Structured diff data:

= = = =

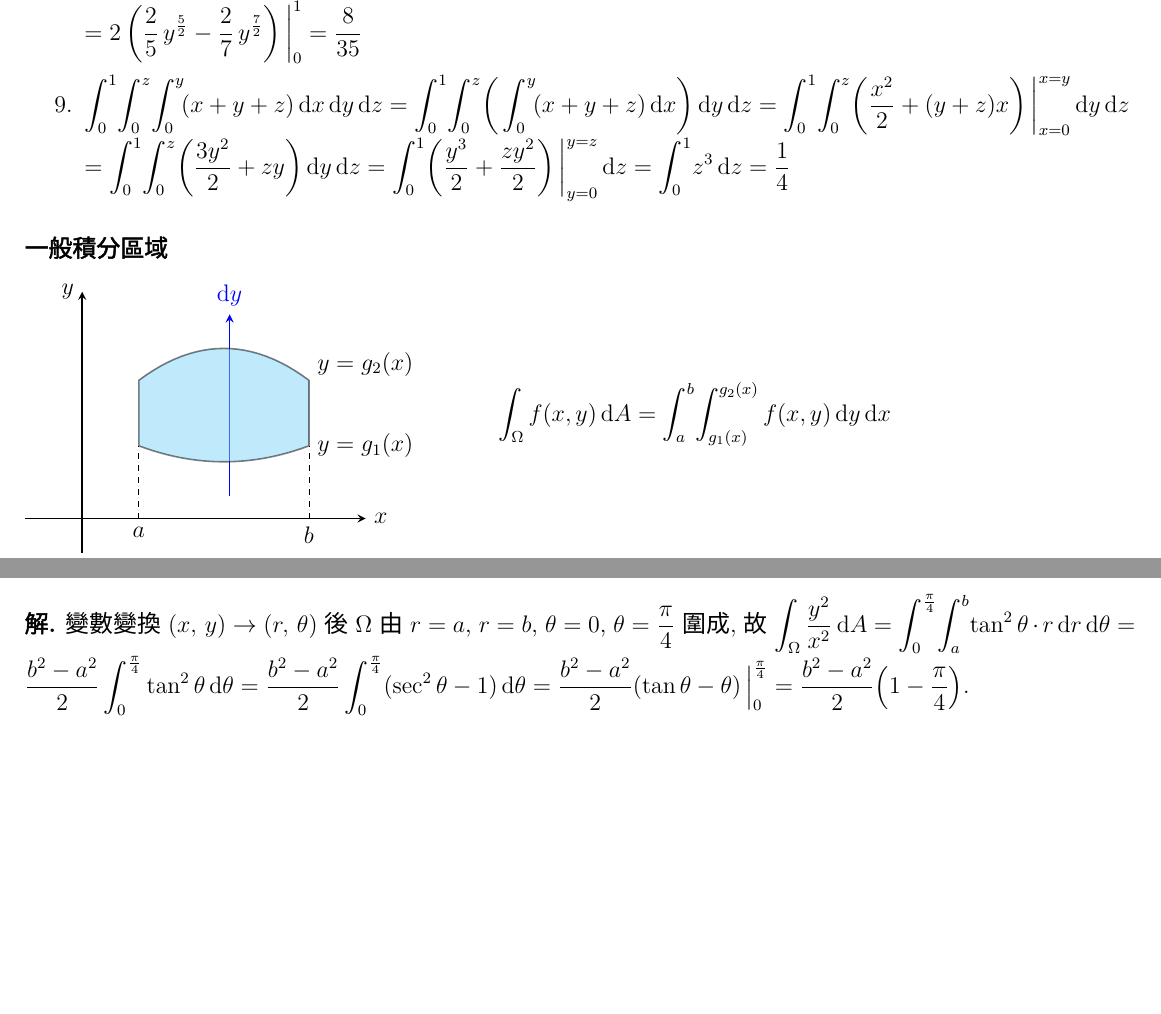
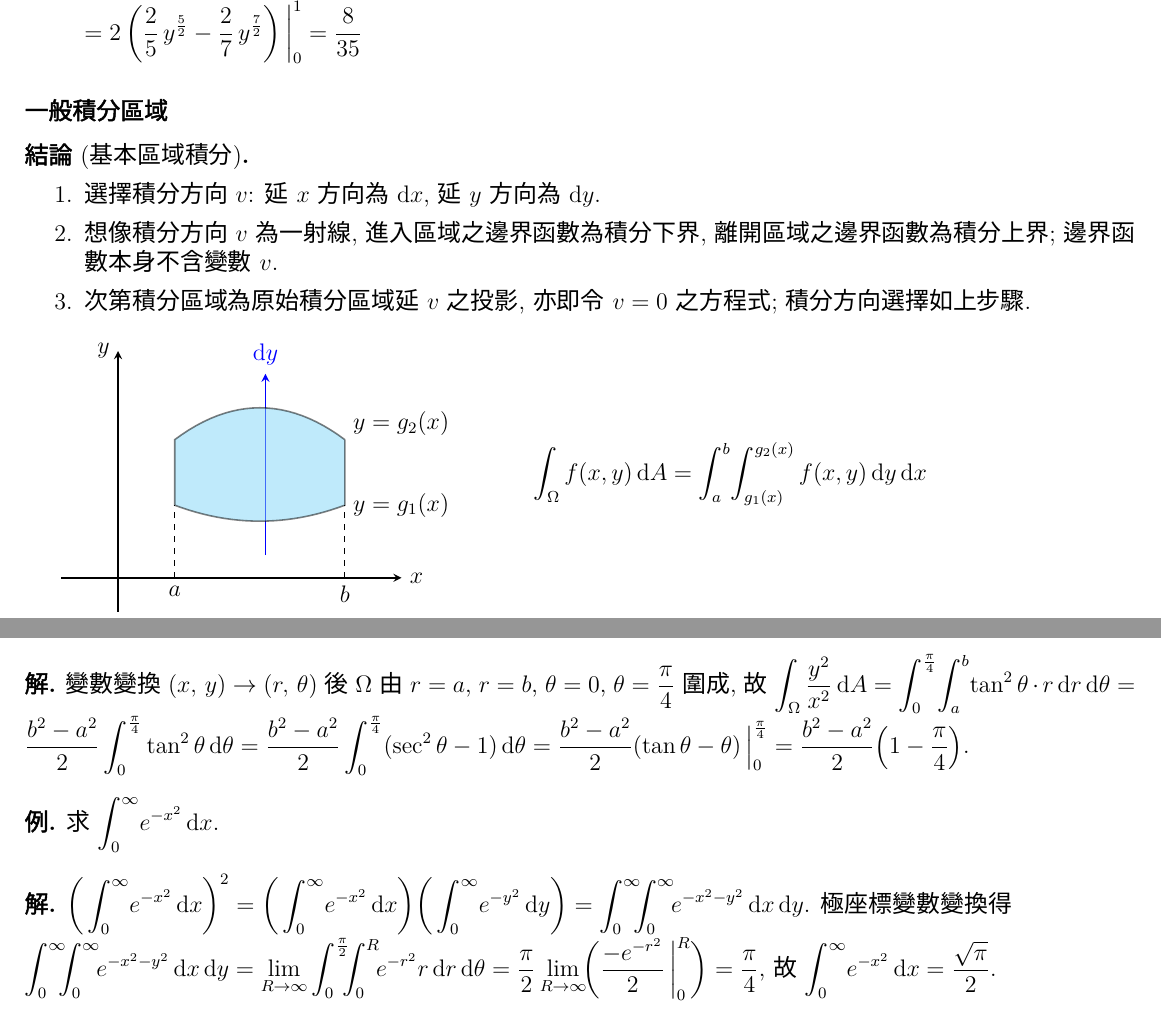
Before and after one commit to chang-ye-tu/calc, a LaTeX document (note/note07.tex): two parts of pages 3 and 10 of 10, joined at a grey line, cut so that both start at the same text, the shorter picture padded with empty space. Compiled offline with XeLaTeX; a missing font is replaced by an installed copy or a similar font.

Commit message:
Update note07.pdf

```diff
--- a/note/note07.tex
+++ b/note/note07.tex
@@ -369,14 +369,23 @@
     \item $\ds\int_0^1\!\int_{x^2}^{x^3}\!(x^2 + y^2)\,\text{d}y\,\text{d}x = \int_0^1\!\bigg(x^2y + \frac{y^3}{3}\bigg)\,\bigg|_{y = x^2}^{y = x^3}\,\text{d}x = \int_0^1\!\bigg(x^2\cdot x^3 + \frac{x^9}{3} - x^2\cdot x^2 - \frac{x^6}{3}\bigg)\,\text{d}x \\= \bigg(\frac{x^6}{6} + \frac{x^{10}}{30} - \frac{x^5}{5} - \frac{x^7}{21}\bigg)\,\bigg|_0^1 = -\frac{1}{21}$
     \item $\ds\int_0^y\!x\sqrt{y^2 - x^2}\,\text{d}x$ 中, 令 $\ds u = y^2 - x^2$, 則 $\ds\text{d}u = -2x\,\text{d}x\ie x\,\text{d}x = \frac{-1}{2}\,\text{d}u$. 積分範圍 $x$ 由 $0$ 至 $y$, 則變數變換 $u = y^2 - x^2$ 由 $y^2 - 0^2 = y^2$ 至 $y^2 - y^2 = 0$. 則 $\ds\int_0^y\!x\sqrt{y^2 - x^2}\,\text{d}x = \int_{y^2}^0\!\!\sqrt{u}\,\frac{-1}{2}\,\text{d}u = \frac{1}{2}\int_0^{y^2}\!\!\!\sqrt{u}\,\text{d}u = \frac{1}{2}\,\frac{2}{3}u^{\frac{3}{2}}\,\Big|_0^{y^2} = \frac{y^3}{3}$. 故 $\ds\int_1^2\!\!\int_0^y\!x\sqrt{y^2 - x^2}\,\text{d}x\,\text{d}y = \int_1^2\!\frac{y^3}{3}\,\text{d}y = \frac{y^4}{12}\,\Big|_1^2 = \frac{5}{4}$.
     \item $\ds\int_0^1\!\int_{y^4}^{y^2}\!\!\sqrt{\frac{y}{x}}\,\text{d}x\,\text{d}y = \int_0^1\!\sqrt{y}\,\bigg(\int_{y^4}^{y^2}\!\!\frac{1}{\sqrt{x}}\,\text{d}x\bigg)\,\text{d}y = \int_0^1\!\sqrt{y}\,(2\sqrt{x})\,\Big|_{y^4}^{y^2}\,\text{d}y = 2\int_0^1\!\big(y^{\frac{3}{2}} - y^{\frac{5}{2}}\big)\,\text{d}y \\= 2\,\bigg(\frac{2}{5}\,y^{\frac{5}{2}} - \frac{2}{7}\,y^{\frac{7}{2}}\bigg)\,\bigg|_0^1 = \frac{8}{35}$
-    \item $\ds\int_0^1\!\int_0^z\!\int_0^y\!(x + y + z)\,\text{d}x\,\text{d}y\,\text{d}z = \int_0^1\!\int_0^z\!\bigg(\int_0^y\!(x + y + z)\,\text{d}x\bigg)\,\text{d}y\,\text{d}z = \int_0^1\!\int_0^z\!\bigg(\frac{x^2}{2} + (y + z)x\bigg)\,\bigg|_{x = 0}^{x = y}\,\text{d}y\,\text{d}z \\ = \int_0^1\!\int_0^z\!\bigg(\frac{3y^2}{2} + zy\bigg)\,\text{d}y\,\text{d}z = \int_0^1\!\bigg(\frac{y^3}{2} + \frac{zy^2}{2}\bigg)\,\bigg|_{y = 0}^{y = z}\,\text{d}z = \int_0^1\!z^3\,\text{d}z = \frac{1}{4}$
+   % \item $\ds\int_0^1\!\int_0^z\!\int_0^y\!(x + y + z)\,\text{d}x\,\text{d}y\,\text{d}z = \int_0^1\!\int_0^z\!\bigg(\int_0^y\!(x + y + z)\,\text{d}x\bigg)\,\text{d}y\,\text{d}z = \int_0^1\!\int_0^z\!\bigg(\frac{x^2}{2} + (y + z)x\bigg)\,\bigg|_{x = 0}^{x = y}\,\text{d}y\,\text{d}z \\ = \int_0^1\!\int_0^z\!\bigg(\frac{3y^2}{2} + zy\bigg)\,\text{d}y\,\text{d}z = \int_0^1\!\bigg(\frac{y^3}{2} + \frac{zy^2}{2}\bigg)\,\bigg|_{y = 0}^{y = z}\,\text{d}z = \int_0^1\!z^3\,\text{d}z = \frac{1}{4}$
   \end{enumerate}
 \end{sol}
 
 \subsubsection*{一般積分區域}
 
+\begin{fact}[基本區域積分]
+  \begin{enumerate}\setlength{\itemsep}{0pt}
+    \item[]
+    \item 選擇積分方向 $v$: 延 $x$ 方向為 $\text{d}x$, 延 $y$ 方向為 $\text{d}y$.
+    \item 想像積分方向 $v$ 為一射線, 進入區域之邊界函數為積分下界, 離開區域之邊界函數為積分上界; 邊界函數本身不含變數 $v$.
+    \item 次第積分區域為原始積分區域延 $v$ 之投影, 亦即令 $v = 0$ 之方程式; 積分方向選擇如上步驟.
+  \end{enumerate}
+\end{fact}
+
 \begin{minipage}{0.4\textwidth}
-\begin{tikzpicture}[scale=2]
+  \begin{tikzpicture}[scale=2]
   \draw[thick,->,>=stealth] (-0.5,0.5) -- (2.5,0.5);
   \node[right] at (2.5,0.5) {$x$};
   \draw[thick,->,>=stealth] (0,0.2) -- (0,2.5);
@@ -766,7 +776,18 @@
   變數變換 $(x,\,y)\to(r,\,\theta)$ 後 $\Omega$ 由 $r = a$, $r = b$, $\theta = 0$, $\ds\theta = \frac{\pi}{4}$ 圍成, 故 $\ds\int_\Omega\frac{y^2}{x^2}\,\text{d}A = \int_0^{\frac{\pi}{4}}\!\int_a^b\!\tan^2\theta\cdot r\,\text{d}r\,\text{d}\theta = \frac{b^2 - a^2}{2}\int_0^{\frac{\pi}{4}}\tan^2\theta\,\text{d}\theta = \frac{b^2 - a^2}{2}\int_0^{\frac{\pi}{4}}(\sec^2\theta - 1)\,\text{d}\theta = \frac{b^2 - a^2}{2}(\tan\theta - \theta)\,\Big|_{0}^{\frac{\pi}{4}} = \frac{b^2 - a^2}{2}\Big(1 - \frac{\pi}{4}\Big)$.
 \end{sol}
 
+\begin{ex}
+  求 $\ds\int_0^\infty\!e^{-x^2}\,\text{d}x$.
+\end{ex}
+
+\begin{sol}
+  $\ds\bigg(\int_0^\infty\!e^{-x^2}\,\text{d}x\bigg)^2 = \bigg(\int_0^\infty\!e^{-x^2}\,\text{d}x\bigg)\bigg(\int_0^\infty\!e^{-y^2}\,\text{d}y\bigg) = \int_0^\infty\!\!\!\int_0^\infty\!\!e^{-x^2 - y^2}\,\text{d}x\,\text{d}y$. 極座標變數變換得 \\$\ds\int_0^\infty\!\!\!\int_0^\infty\!\!e^{-x^2 - y^2}\,\text{d}x\,\text{d}y = \lim_{R\to\infty}\int_0^{\frac{\pi}{2}}\!\!\!\int_0^R\!\!e^{-r^2}r\,\text{d}r\,\text{d}\theta = \frac{\pi}{2}\lim_{R\to\infty}\!\!\bigg(\frac{-e^{-r^2}}{2}\,\bigg|_0^R\bigg) = \frac{\pi}{4}$, 故$\ds\int_0^\infty\!e^{-x^2}\,\text{d}x = \frac{\sqrt{\pi}}{2}$.
+\end{sol}
+
 %\section*{7.2 三重積分}
+%
+%\subsection*{逐次積分}
+
 %\section*{7.3 綜合例題}
 
 \end{document}
```
Also changed, not shown: note/note07.pdf, note/note07.tex (9 more changed lines).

= = = =

Every line in the records above that holds "begin" counts once; state the total and nothing else.

7